ASSIGNMENT:
Which lines of the records contain the word "size"? Show each of them.

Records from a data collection
┏━━

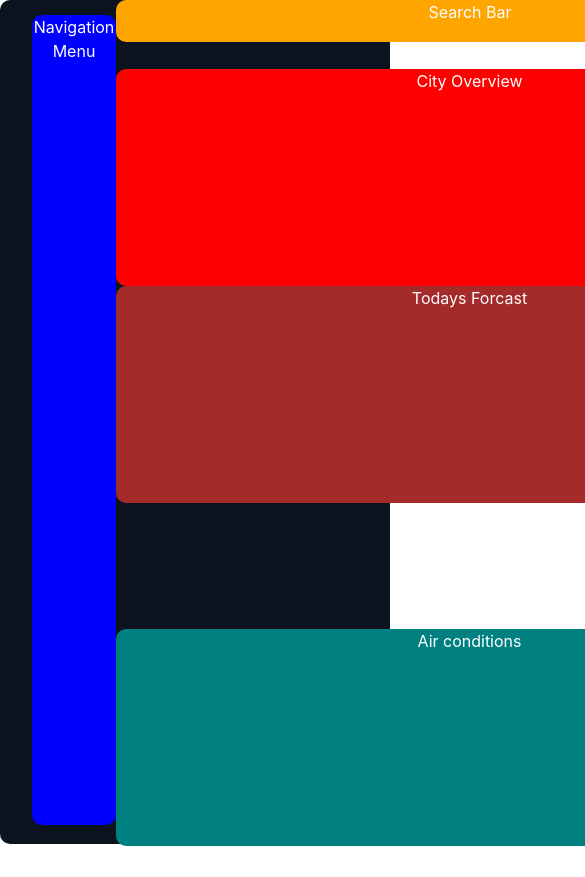
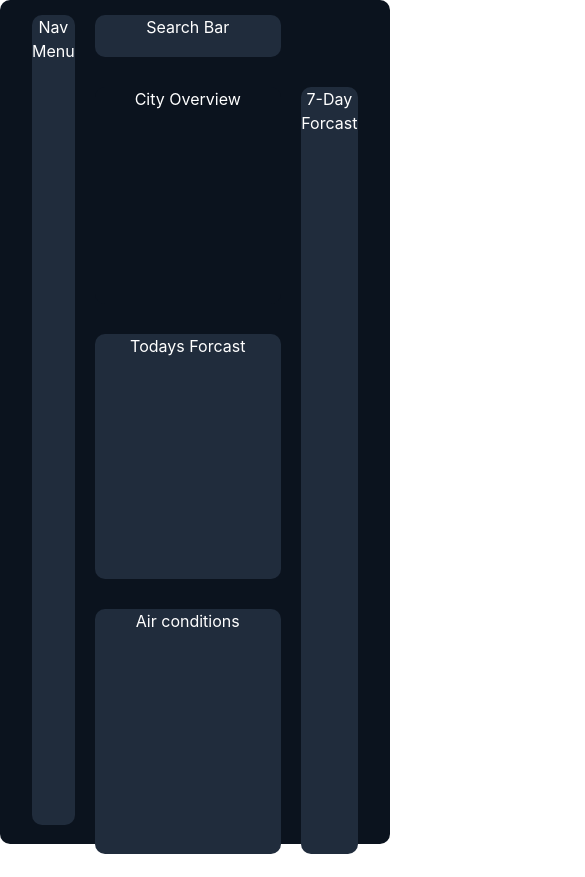
Before and after one commit to ahmednabik/mousam, a React (Vite) app: page / in a window 390 px wide. Shown: the top 877 px of the page, 585 px wide, since content can reach past the window. After the commit the page ends 854 px from the top, so only its background shows below. Built offline with nearby package versions, Linux system fonts and the light colour scheme.

Commit message:
updated UI for mobile

```diff
--- a/src/App.css
+++ b/src/App.css
@@ -1,11 +1,11 @@
 #root {
   margin: 0 auto;
-  padding: 0px 2rem;
+  padding: 0 2rem;
   text-align: center;
   color: white;
-
   background-color: #0b131e;
   display: grid;
+  column-gap: 20px;
   grid-template-columns: repeat(12, 1fr);
   grid-template-rows: repeat(12, 1fr);
   min-width: 320px;
@@ -14,58 +14,60 @@
 }
 
 .navigation-menu {
-  width: 84px;
+  max-width: 84px;
   height: 96vh;
   margin-top: 15px;
-  background-color: blue;
+  background-color: #202c3c;
   grid-column: 1/2;
   grid-row: 1/-1;
   border-radius: inherit;
 }
 
-.seven-day-forcast {
-  width: 395px;
-  height: 700px;
-  margin-left: 60px;
-  background-color: #202c3c;
-  grid-column: 9/-1;
-  grid-row: 3/-1;
-  border-radius: inherit;
+.city-overview,
+.search-bar,
+.seven-day-forcast,
+.today-forcast,
+.air-conditions {
+  width: 100%; /* Keep container width at 100% for mobile */
+  margin: 15px 0; /* Adjust margin for spacing between elements */
 }
 
 .city-overview {
-  width: 707px;
-  height: 217px;
-  background-color: red;
-  grid-column: 2/9;
+  min-height: 217px;
+  background-color: #0b131e;
+  grid-column: 2/10;
   grid-row: 2/4;
   border-radius: inherit;
 }
 
 .search-bar {
-  width: 708px;
-  height: 42px;
-  background-color: orange;
-  grid-column: 2/9;
+  min-height: 42px;
+  background-color: #202c3c;
+  grid-column: 2/10;
   grid-row: 1/2;
   border-radius: 10px;
 }
 
+.seven-day-forcast {
+  min-height: 650px;
+  background-color: #202c3c;
+  grid-column: 10/-1;
+  grid-row: 2/12;
+  border-radius: inherit;
+}
+
 .today-forcast {
-  width: 707px;
-  height: 217px;
-  background-color: brown;
-  grid-column: 2/9;
+  min-height: 217px;
+  background-color: #202c3c;
+  grid-column: 2/10;
   grid-row: 4/8;
   border-radius: inherit;
 }
 
 .air-conditions {
-  width: 707px;
-  height: 217px;
-  background-color: teal;
-  grid-column: 2/9;
+  min-height: 217px;
+  background-color: #202c3c;
+  grid-column: 2/10;
   grid-row: 8/12;
-  align-self: self-end;
   border-radius: inherit;
 }
--- a/src/components/NavigationMenu.jsx
+++ b/src/components/NavigationMenu.jsx
@@ -1,3 +1,3 @@
 export default function NavigationMenu() {
-  return <div className="navigation-menu">Navigation Menu</div>;
+  return <div className="navigation-menu">Nav Menu</div>;
 }
```
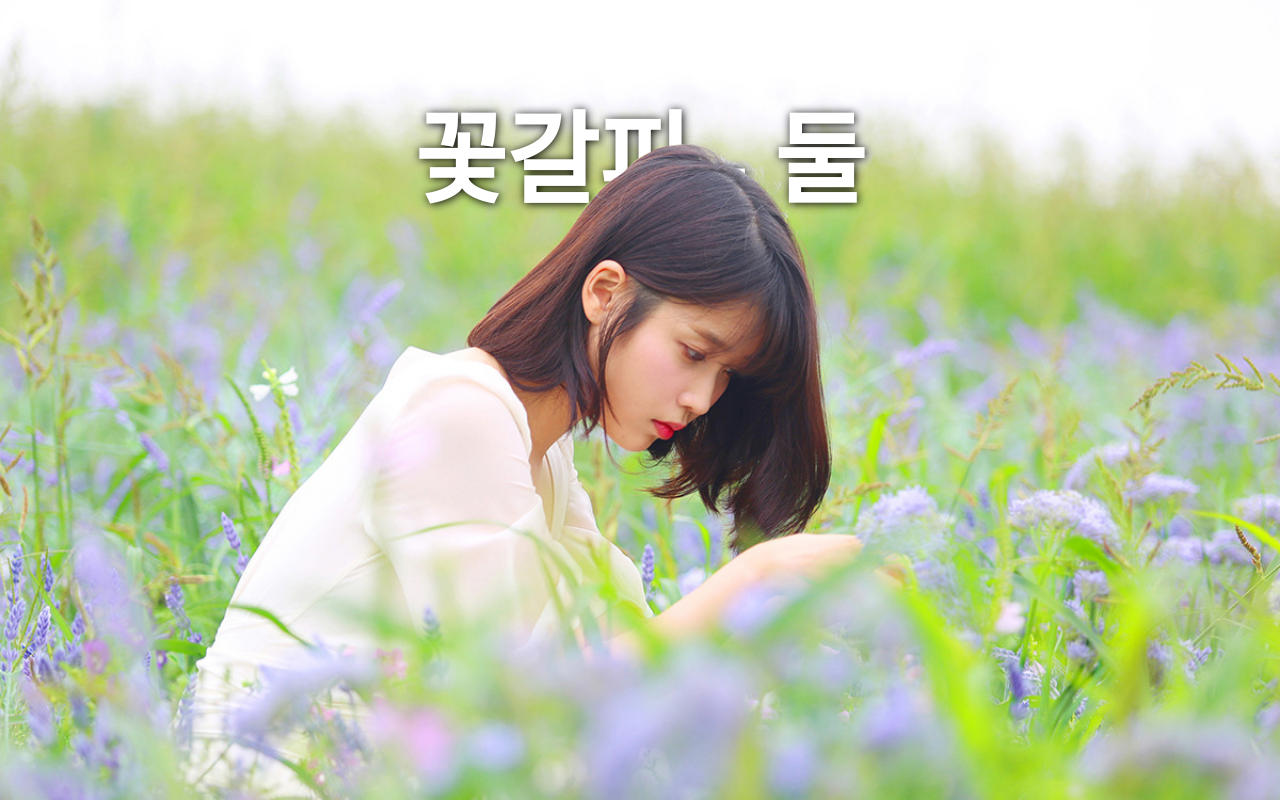
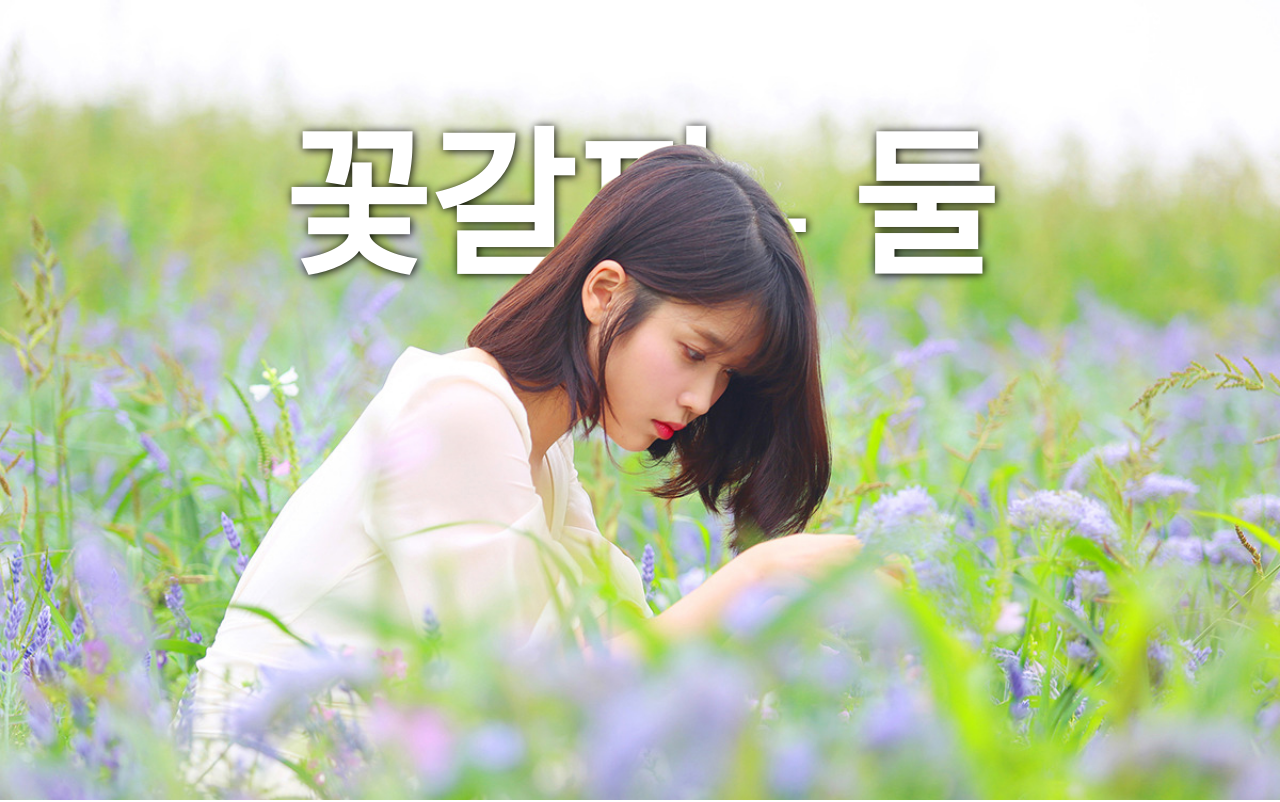
Before and after one commit to marshall-ku/simple-css-mask, a plain HTML site: page index.html in a window 1280 px wide. Shown: the top 802 px of the page. Drawn offline with Linux system fonts and the light colour scheme; a web font is replaced by a local one.

Commit message:
Update style.css

```diff
--- a/style.css
+++ b/style.css
@@ -35,7 +35,7 @@ body {
     left: 0;
     width: 100%;
     color: white;
-    font-size: 100px;
+    font-size: calc(30px + 10vw);
     text-align: center;
     text-shadow: 1px 1px 10px black;
 }
```
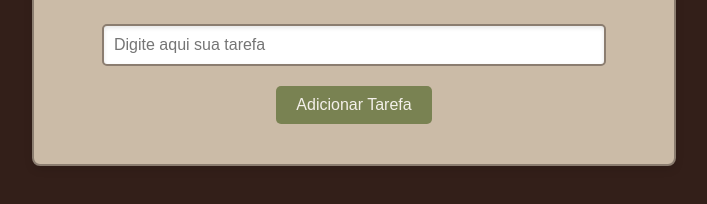
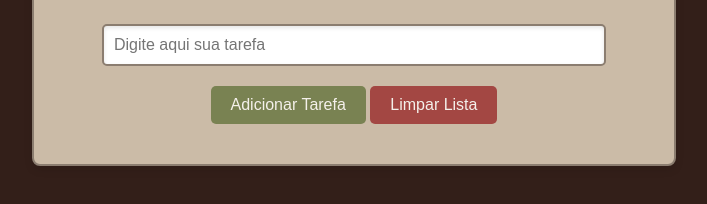
Before and after one commit to LeandroMCarv/lista-tarefas, a plain HTML site: page index.html in a window 1280 px wide. Shown: the part 380-584 px from the top of the page, without its empty margins (286-993 px from the left). Drawn offline with Linux system fonts and the light colour scheme.

Commit message:
feat: funcionalidade de limpar lista e tratamento do caso em que usuário tente limpar lista com a lista já vazia implementados

```diff
--- a/index.html
+++ b/index.html
@@ -13,6 +13,7 @@
     <p>Adicione suas tarefas!</p>
     <input type="text" id="inputTarefa" placeholder="Digite aqui sua tarefa">
     <button onclick="adicionarTarefa()">Adicionar Tarefa</button>
+    <button onclick="limparLista()" class="botao_lista">Limpar Lista</button>
     <p id="mensagem"></p>
     <ul id="listaTarefas"></ul>
   </div>
--- a/script.js
+++ b/script.js
@@ -70,3 +70,13 @@ function editarTarefa(i){
         renderizarTarefas();
     }
 }
+
+function limparLista(){
+    if(tarefas.length === 0){
+        document.getElementById("mensagem").textContent = "A lista já está vazia!";
+        return;
+    }
+    tarefas.length = 0;
+    renderizarTarefas();
+    mensagem.textContent = "Lista de tarefas limpa!";
+}
```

┗━━

RESPONSE AREA:
-    font-size: 100px;
+    font-size: calc(30px + 10vw);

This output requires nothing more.